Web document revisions
━━━━━━━━━━
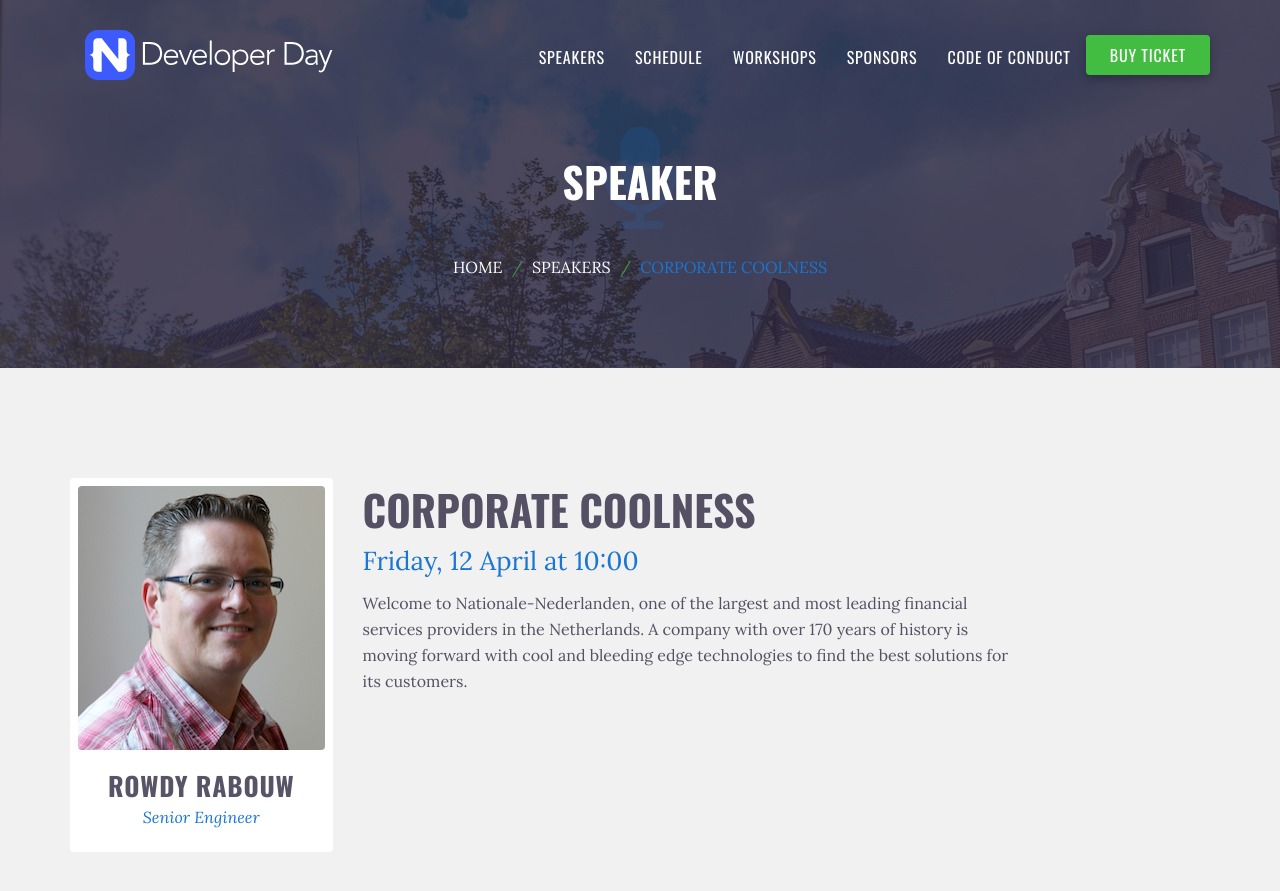
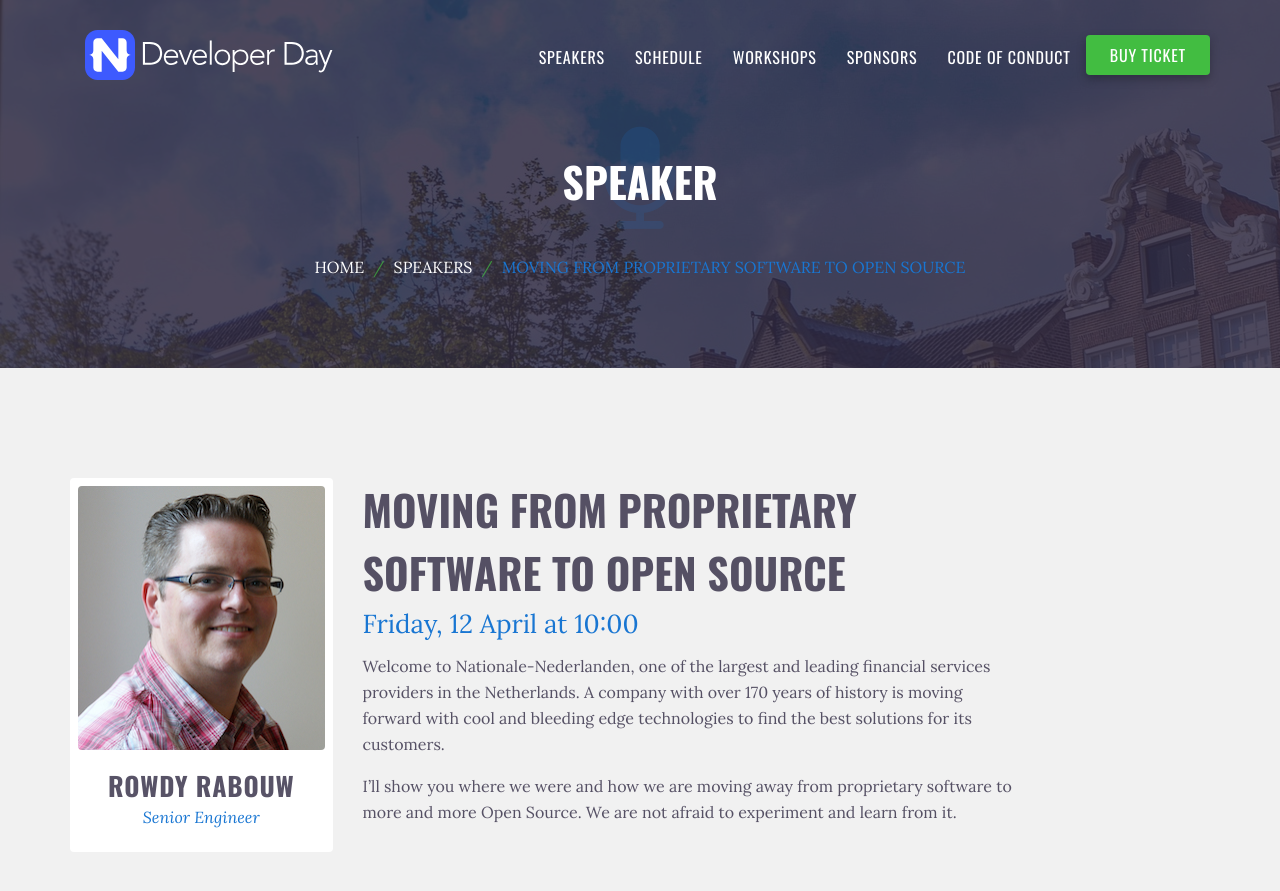
Before and after one commit to sebawita/nativescript-dev-day, a Jekyll site: the page built from schedule/session-day2-rabouw.md, in a window 1280 px wide and 900 px high. Shown: the top 891 px of the window. Built offline with Jekyll 4.4.1, drawn with Linux system fonts in a browser that asks for light colours.

Commit message:
update rowdy's session

```diff
--- a/schedule/session-day2-rabouw.md
+++ b/schedule/session-day2-rabouw.md
@@ -1,11 +1,13 @@
 ---
 layout: session
-title: "Corporate Coolness"
+title: "Moving from Proprietary Software to Open Source"
 speaker-last-name: Rabouw
 type: Talk
 day: 2
 start-time: "10:00"
-short-description: "Welcome to Nationale-Nederlanden."
+short-description: "How Nationale-Nederlanden is moving forward with cutting edge technologies."
 ---
 
-Welcome to Nationale-Nederlanden, one of the largest and most leading financial services providers in the Netherlands. A company with over 170 years of history is moving forward with cool and bleeding edge technologies to find the best solutions for its customers.
+Welcome to Nationale-Nederlanden, one of the largest and leading financial services providers in the Netherlands. A company with over 170 years of history is moving forward with cool and bleeding edge technologies to find the best solutions for its customers.
+
+I'll show you where we were and how we are moving away from proprietary software to more and more Open Source. We are not afraid to experiment and learn from it.
```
━━━━━━━━━━
- _Task details_: Please retype every record above exactly, leaving out the pictures.

- _Expected output_:
Before and after one commit to sebawita/nativescript-dev-day, a Jekyll site: the page built from schedule/session-day2-rabouw.md, in a window 1280 px wide and 900 px high. Shown: the top 891 px of the window. Built offline with Jekyll 4.4.1, drawn with Linux system fonts in a browser that asks for light colours.

Commit message:
update rowdy's session

```diff
--- a/schedule/session-day2-rabouw.md
+++ b/schedule/session-day2-rabouw.md
@@ -1,11 +1,13 @@
 ---
 layout: session
-title: "Corporate Coolness"
+title: "Moving from Proprietary Software to Open Source"
 speaker-last-name: Rabouw
 type: Talk
 day: 2
 start-time: "10:00"
-short-description: "Welcome to Nationale-Nederlanden."
+short-description: "How Nationale-Nederlanden is moving forward with cutting edge technologies."
 ---
 
-Welcome to Nationale-Nederlanden, one of the largest and most leading financial services providers in the Netherlands. A company with over 170 years of history is moving forward with cool and bleeding edge technologies to find the best solutions for its customers.
+Welcome to Nationale-Nederlanden, one of the largest and leading financial services providers in the Netherlands. A company with over 170 years of history is moving forward with cool and bleeding edge technologies to find the best solutions for its customers.
+
+I'll show you where we were and how we are moving away from proprietary software to more and more Open Source. We are not afraid to experiment and learn from it.
```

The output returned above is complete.